The first thing I noticed when I maidened the Reactor is how incredibly smooth the plane flies and how precisely it tracks. Takeoffs are a simple matter of applying gradual throttle and a small amount of rudder to maintain straight tracking. With just under 200 watts/#, the Reactor is airborne in 20 feet or less. The roll rate is extremely fast, and rolls are axial. Inverted flight requires just a touch of up elevator which I fully expected with my slightly aft CG. The CG can be adjusted forward for more of a precision/aerobatic setup if desired.
Landing the Reactor is easy because the plane slows so well. Keeping a little throttle on during final will produce a smooth touchdown every time. The Reactor has no bad tendencies even close to stall speed, and I found that it would simply drop its nose after stalling.
The Reactor is really at home performing 3D maneuvers. I could not believe how tight this plane waterfalls and knife edge spins, and the pitch authority is simply outstanding. In addition to its tumbling ability, it excels in every other department, from knife edge to hovering.
I have included a report card showing some of the many maneuvers I have flown with the Reactor and how I rated each of them. The Reactor is truly a versatile airframe as it allows the pilot the ability to fly 3D and precision simply by changing the rates and/or CG. Please keep in mind that this report card is subjective and based on my flying skills and previous experience.
|The Reactor 58” GP/EP 3D Aerobatic/Precision Report Card|
|Snaps||A||Snaps are fast and easy.|
|Knife Edge||A+||Very little if any coupling. The Reactor performs great in knife edge.|
|High Alpha Knife Edge||A||With the fuselage side area and huge rudder, not much rudder is needed to perform cleanly.|
|Knife Edge Snaps||A+||Very easy to perform with the Reactor and locks back in to knife edge cleanly after the snap.|
|Waterfalls||A||The Reactor waterfalls nice and tight with little effort. It will waterfall with full power or power on only to bring it through the inverted transition.|
|Spins||A||Does them great upright and inverted. Power is required to flatten them out.|

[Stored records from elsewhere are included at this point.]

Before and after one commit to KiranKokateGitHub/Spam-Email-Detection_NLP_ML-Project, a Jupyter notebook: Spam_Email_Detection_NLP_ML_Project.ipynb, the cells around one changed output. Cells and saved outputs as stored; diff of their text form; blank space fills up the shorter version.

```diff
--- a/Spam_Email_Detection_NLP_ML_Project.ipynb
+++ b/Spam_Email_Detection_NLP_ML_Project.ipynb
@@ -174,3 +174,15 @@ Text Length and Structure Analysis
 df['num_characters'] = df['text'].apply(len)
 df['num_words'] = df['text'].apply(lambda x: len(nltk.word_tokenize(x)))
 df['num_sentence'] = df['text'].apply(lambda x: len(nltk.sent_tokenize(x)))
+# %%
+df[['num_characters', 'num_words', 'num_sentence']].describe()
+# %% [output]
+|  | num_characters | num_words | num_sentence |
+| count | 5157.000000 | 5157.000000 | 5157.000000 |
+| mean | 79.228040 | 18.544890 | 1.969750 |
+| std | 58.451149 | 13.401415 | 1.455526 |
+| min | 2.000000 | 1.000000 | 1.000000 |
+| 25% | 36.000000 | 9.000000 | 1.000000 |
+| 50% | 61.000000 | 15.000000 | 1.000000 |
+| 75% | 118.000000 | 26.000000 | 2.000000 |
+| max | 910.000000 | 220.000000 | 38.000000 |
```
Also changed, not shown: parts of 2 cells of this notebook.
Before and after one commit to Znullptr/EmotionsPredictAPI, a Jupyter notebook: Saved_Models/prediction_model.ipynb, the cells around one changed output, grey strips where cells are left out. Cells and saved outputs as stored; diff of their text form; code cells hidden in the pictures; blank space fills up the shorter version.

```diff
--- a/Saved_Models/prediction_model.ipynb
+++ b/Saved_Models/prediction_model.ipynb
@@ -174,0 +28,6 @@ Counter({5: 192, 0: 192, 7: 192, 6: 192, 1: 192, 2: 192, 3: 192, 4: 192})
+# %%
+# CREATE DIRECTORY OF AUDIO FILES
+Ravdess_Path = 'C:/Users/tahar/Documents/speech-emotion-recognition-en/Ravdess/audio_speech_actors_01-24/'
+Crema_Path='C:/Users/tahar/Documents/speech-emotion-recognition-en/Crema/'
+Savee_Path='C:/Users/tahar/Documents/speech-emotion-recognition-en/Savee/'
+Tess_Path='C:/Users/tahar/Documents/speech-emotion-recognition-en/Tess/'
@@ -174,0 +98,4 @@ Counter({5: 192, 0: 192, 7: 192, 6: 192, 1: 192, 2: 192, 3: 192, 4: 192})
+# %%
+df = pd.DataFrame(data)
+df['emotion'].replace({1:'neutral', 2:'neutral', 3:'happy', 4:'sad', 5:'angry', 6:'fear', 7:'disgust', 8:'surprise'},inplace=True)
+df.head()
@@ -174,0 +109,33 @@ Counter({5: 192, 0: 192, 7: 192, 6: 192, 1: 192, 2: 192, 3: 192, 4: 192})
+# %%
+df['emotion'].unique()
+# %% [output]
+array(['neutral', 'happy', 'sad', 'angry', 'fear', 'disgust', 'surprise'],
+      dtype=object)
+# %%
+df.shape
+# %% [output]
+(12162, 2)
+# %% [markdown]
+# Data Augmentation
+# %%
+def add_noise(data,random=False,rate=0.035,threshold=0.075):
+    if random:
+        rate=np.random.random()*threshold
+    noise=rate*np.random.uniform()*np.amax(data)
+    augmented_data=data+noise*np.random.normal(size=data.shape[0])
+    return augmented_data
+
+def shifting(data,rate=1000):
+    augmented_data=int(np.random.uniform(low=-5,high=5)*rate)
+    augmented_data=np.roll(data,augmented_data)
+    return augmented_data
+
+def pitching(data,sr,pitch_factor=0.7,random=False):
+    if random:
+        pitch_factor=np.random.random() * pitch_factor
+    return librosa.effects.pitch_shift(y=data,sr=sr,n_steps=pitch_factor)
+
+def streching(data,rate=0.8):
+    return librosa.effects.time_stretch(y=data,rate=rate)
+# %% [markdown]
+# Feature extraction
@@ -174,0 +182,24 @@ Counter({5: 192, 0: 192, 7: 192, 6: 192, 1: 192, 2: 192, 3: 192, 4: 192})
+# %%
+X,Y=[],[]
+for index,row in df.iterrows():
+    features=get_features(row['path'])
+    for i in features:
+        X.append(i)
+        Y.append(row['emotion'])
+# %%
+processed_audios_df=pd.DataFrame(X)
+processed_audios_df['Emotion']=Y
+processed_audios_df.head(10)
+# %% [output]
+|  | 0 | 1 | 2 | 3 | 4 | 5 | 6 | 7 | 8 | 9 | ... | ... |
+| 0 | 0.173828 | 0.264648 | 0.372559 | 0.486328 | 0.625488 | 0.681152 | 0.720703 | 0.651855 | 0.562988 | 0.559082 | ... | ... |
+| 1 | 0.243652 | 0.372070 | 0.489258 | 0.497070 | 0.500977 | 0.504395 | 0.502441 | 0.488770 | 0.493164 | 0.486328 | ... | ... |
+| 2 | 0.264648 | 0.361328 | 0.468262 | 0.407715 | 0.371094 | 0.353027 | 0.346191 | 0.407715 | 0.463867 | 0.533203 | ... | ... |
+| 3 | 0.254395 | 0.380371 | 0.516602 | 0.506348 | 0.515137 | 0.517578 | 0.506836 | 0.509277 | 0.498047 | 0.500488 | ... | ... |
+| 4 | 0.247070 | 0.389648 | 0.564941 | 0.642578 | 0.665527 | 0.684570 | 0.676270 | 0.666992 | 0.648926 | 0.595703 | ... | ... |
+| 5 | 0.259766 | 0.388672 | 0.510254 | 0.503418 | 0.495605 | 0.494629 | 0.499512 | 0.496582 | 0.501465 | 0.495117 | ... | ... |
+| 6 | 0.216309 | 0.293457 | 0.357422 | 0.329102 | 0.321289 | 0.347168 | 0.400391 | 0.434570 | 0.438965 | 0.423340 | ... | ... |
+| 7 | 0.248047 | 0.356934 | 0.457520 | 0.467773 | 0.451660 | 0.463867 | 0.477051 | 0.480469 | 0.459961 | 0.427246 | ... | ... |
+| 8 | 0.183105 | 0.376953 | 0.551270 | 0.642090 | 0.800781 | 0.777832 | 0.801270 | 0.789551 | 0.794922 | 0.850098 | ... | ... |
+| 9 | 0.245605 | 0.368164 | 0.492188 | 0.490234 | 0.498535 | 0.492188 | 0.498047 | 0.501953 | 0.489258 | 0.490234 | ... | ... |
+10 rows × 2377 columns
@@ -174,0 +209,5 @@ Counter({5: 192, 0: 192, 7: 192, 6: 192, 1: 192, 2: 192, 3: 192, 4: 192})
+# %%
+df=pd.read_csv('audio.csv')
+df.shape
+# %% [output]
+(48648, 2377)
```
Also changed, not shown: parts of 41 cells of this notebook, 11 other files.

|Point Rolls||A||I find it easier on low rates due to the huge ailerons and throw on high rate.|
|Knife Edge Spins||A+||The Reactor does sweet knife edge spins. This is my favorite maneuver with the Reactor.|
|Hover||A||The Reactor is extremely stable and locks in very nicely.|
|Harriers||A-||If I lock in from the beginning, they are the best harriers I've performed. But if I induce any wing rock, I find myself chasing the wing rock.|
|Hammerheads||A||Plenty of rudder throw makes this maneuver very fun to fly.|
|Blenders||A||Another effortless maneuver with the Reactor. Finish it off in an inverted flat spin.|
|Elevators||A||Excellent upright and inverted.|
|Falling Leaf||A||Oh so easy with the Reactor.|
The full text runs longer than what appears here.